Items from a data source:
>>>>

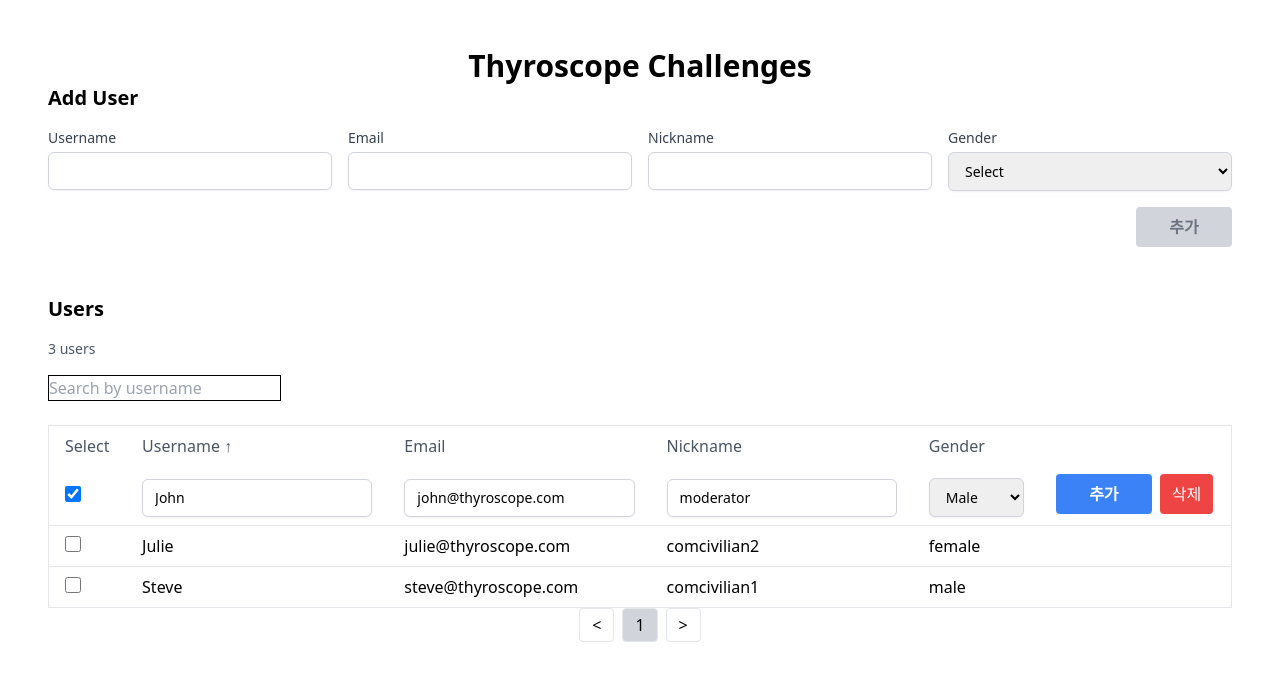
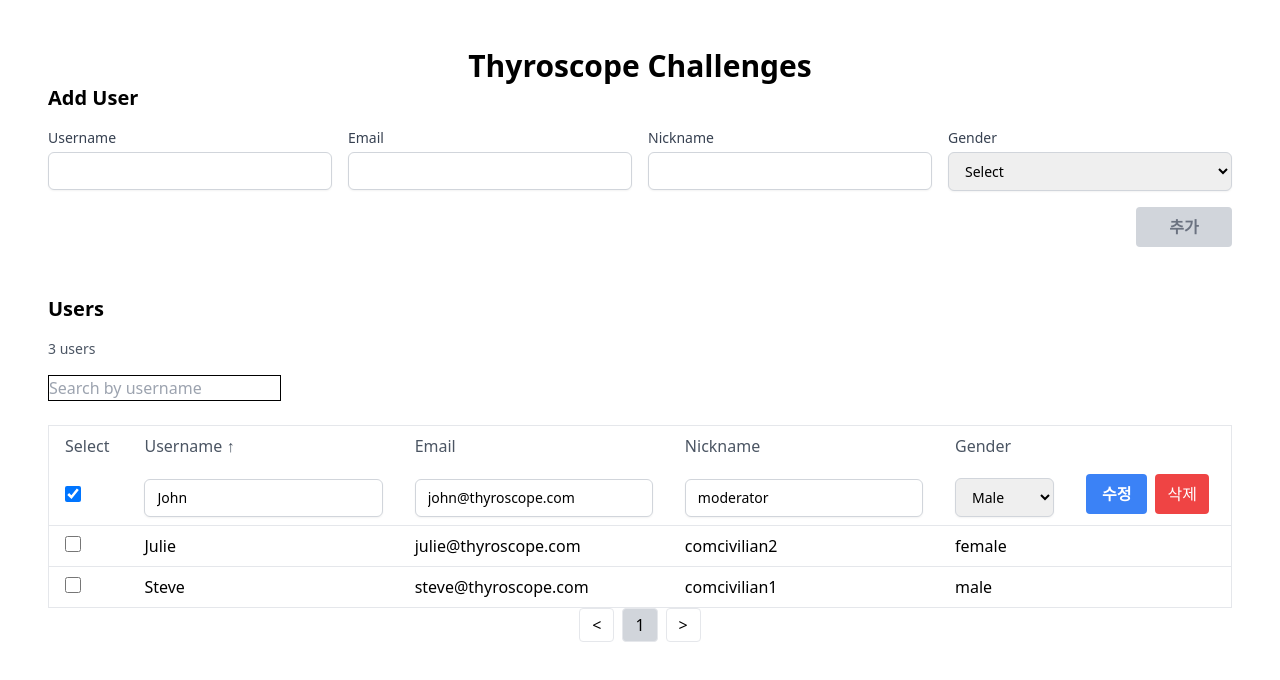
Before and after one commit to jungyeon-rgb/challenges, a React (Create React App) app: page / in a window 1280 px wide. Both pictures are taken after a click on the checkbox 73 px from the left and 484 px from the top of the page. Shown: the top 680 px of the page. Built offline with nearby package versions, Linux system fonts and the light colour scheme.

Commit message:
스타일 수정

```diff
--- a/src/components/AddUserForm.jsx
+++ b/src/components/AddUserForm.jsx
@@ -92,7 +92,7 @@ const AddUserForm = () => {
           className={`w-24 py-2 px-4 rounded focus:outline-none font-bold transition duration-300 ${
             isValid
               ? "bg-blue-500 hover:bg-blue-700 focus:bg-blue-600 text-white cursor-pointer"
-              : "bg-gray-300 text-gray-500 cursor-not-allowed"
+              : "bg-gray-300 text-gray-500 cursor-pointer"
           }`}
           disabled={!isValid}
         >
--- a/src/components/UserTable.jsx
+++ b/src/components/UserTable.jsx
@@ -140,14 +140,14 @@ const UserTable = ({
                 <td className="px-4 py-2 flex space-x-2">
                   <button
                     onClick={onSaveClick}
-                    className={`w-24 py-2 px-4 rounded focus:outline-none font-bold transition duration-300 ${
+                    className={`py-2 px-4 rounded focus:outline-none font-bold transition duration-300 ${
                       isValid
                         ? "bg-blue-500 hover:bg-blue-700 focus:bg-blue-600 text-white cursor-pointer"
-                        : "bg-gray-300 text-gray-500 cursor-not-allowed"
+                        : "bg-gray-300 text-gray-500 cursor-pointer"
                     }`}
                     disabled={!isValid}
                   >
-                    추가
+                    수정
                   </button>
                   <button
                     onClick={onDeleteClick}
```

<<<<

Your objective:
Count how many lines in the data contain the word "allowed". Reply with that number only.

The completed task:
2